[[ EXTRACTED INFORMATION open ]]

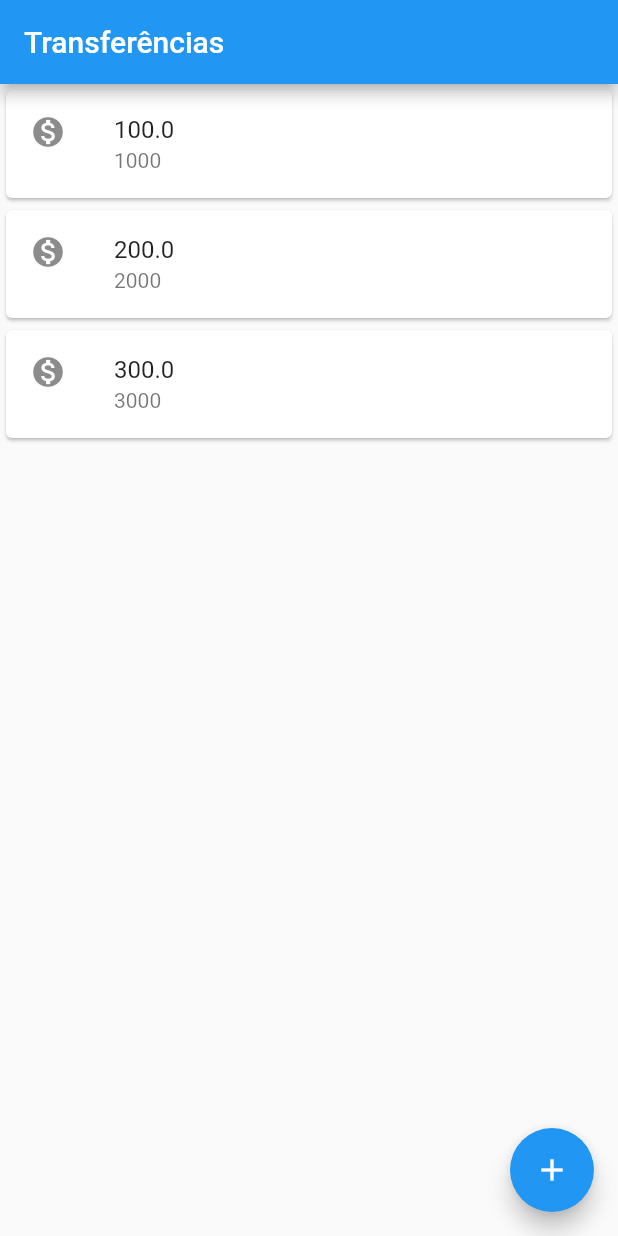
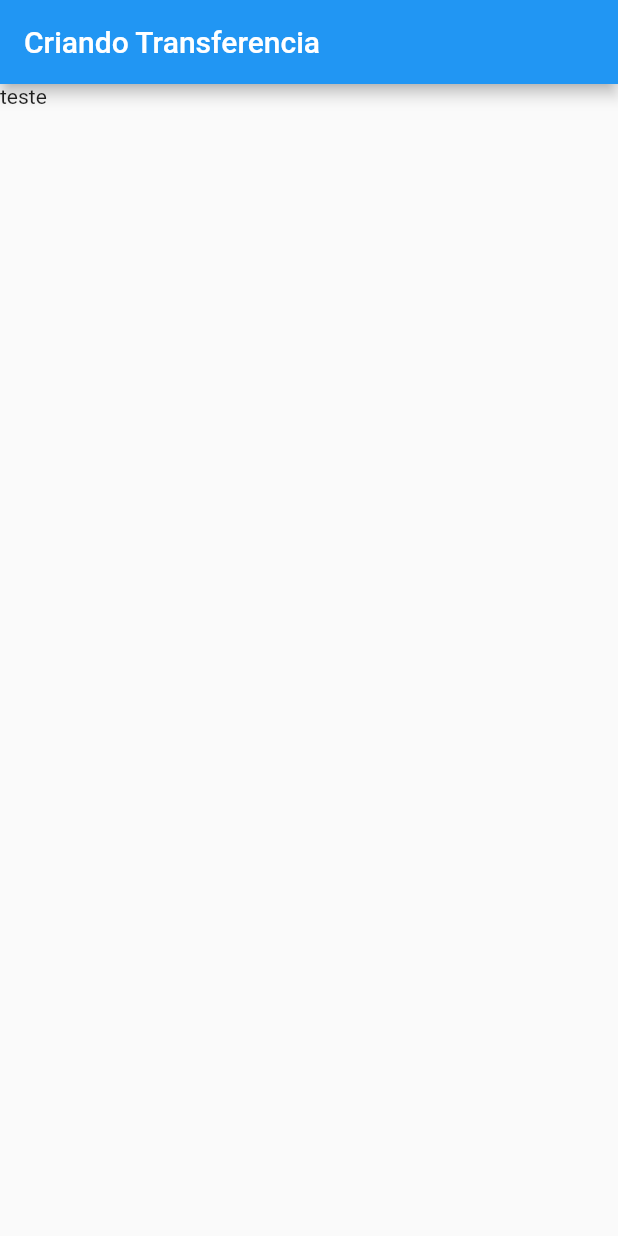
Before and after one commit to virginiarcruz/flutter, a Flutter app: the screen it shows after launch, on a phone screen of 412 x 824 dp. Run offline on Flutter 3.47's test engine with Material 2 defaults, Android fonts, the phone set to English and light mode, and no system bars.

Commit message:
fund flutter: 3 criando form - aula 01

```diff
--- a/lib/main.dart
+++ b/lib/main.dart
@@ -1,27 +1,48 @@
 import 'package:flutter/material.dart';
 
-void main() => runApp(MaterialApp(
+void main() => runApp(BytebankApp());
+
+class BytebankApp extends StatelessWidget {
+  const BytebankApp({Key? key}) : super(key: key);
+
+  @override
+  Widget build(BuildContext context) {
+    return MaterialApp(
       home: Scaffold(
-        body: ListaTransferencias(),
-        appBar: AppBar(
-          title: Text('Transferências'),
-        ),
-        floatingActionButton: FloatingActionButton(
-          onPressed: () {},
-          child: Icon(Icons.add),
-        ),
+        body: FormularioTransferencia(),
       ),
-    ));
+    );
+  }
+}
+
+class FormularioTransferencia extends StatelessWidget {
+  @override
+  Widget build(BuildContext context) {
+    return Scaffold(
+      appBar: AppBar(title: Text('Criando Transferencia'),),
+      body: Text('teste'),
+    );
+  }
+}
 
 class ListaTransferencias extends StatelessWidget {
   @override
   Widget build(BuildContext context) {
-    return Column(
-      children: [
-        ItemTransferencias(Transferencia(100.0, 1000)),
-        ItemTransferencias(Transferencia(200.0, 2000)),
-        ItemTransferencias(Transferencia(300.0, 3000)),
-      ],
+    return Scaffold(
+      appBar: AppBar(
+        title: Text('Transferências'),
+      ),
+      body: Column(
+        children: [
+          ItemTransferencias(Transferencia(100.0, 1000)),
+          ItemTransferencias(Transferencia(200.0, 2000)),
+          ItemTransferencias(Transferencia(300.0, 3000)),
+        ],
+      ),
+      floatingActionButton: FloatingActionButton(
+        onPressed: () {  },
+        child: Icon(Icons.add),
+      ),
     );
   }
 }
```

[[ EXTRACTED INFORMATION closed ]]

_WORK REQUEST_
Looking at the entries, work out how many lines hold the word "Icons". Give the number and nothing else.

_FINISHED TASK_
2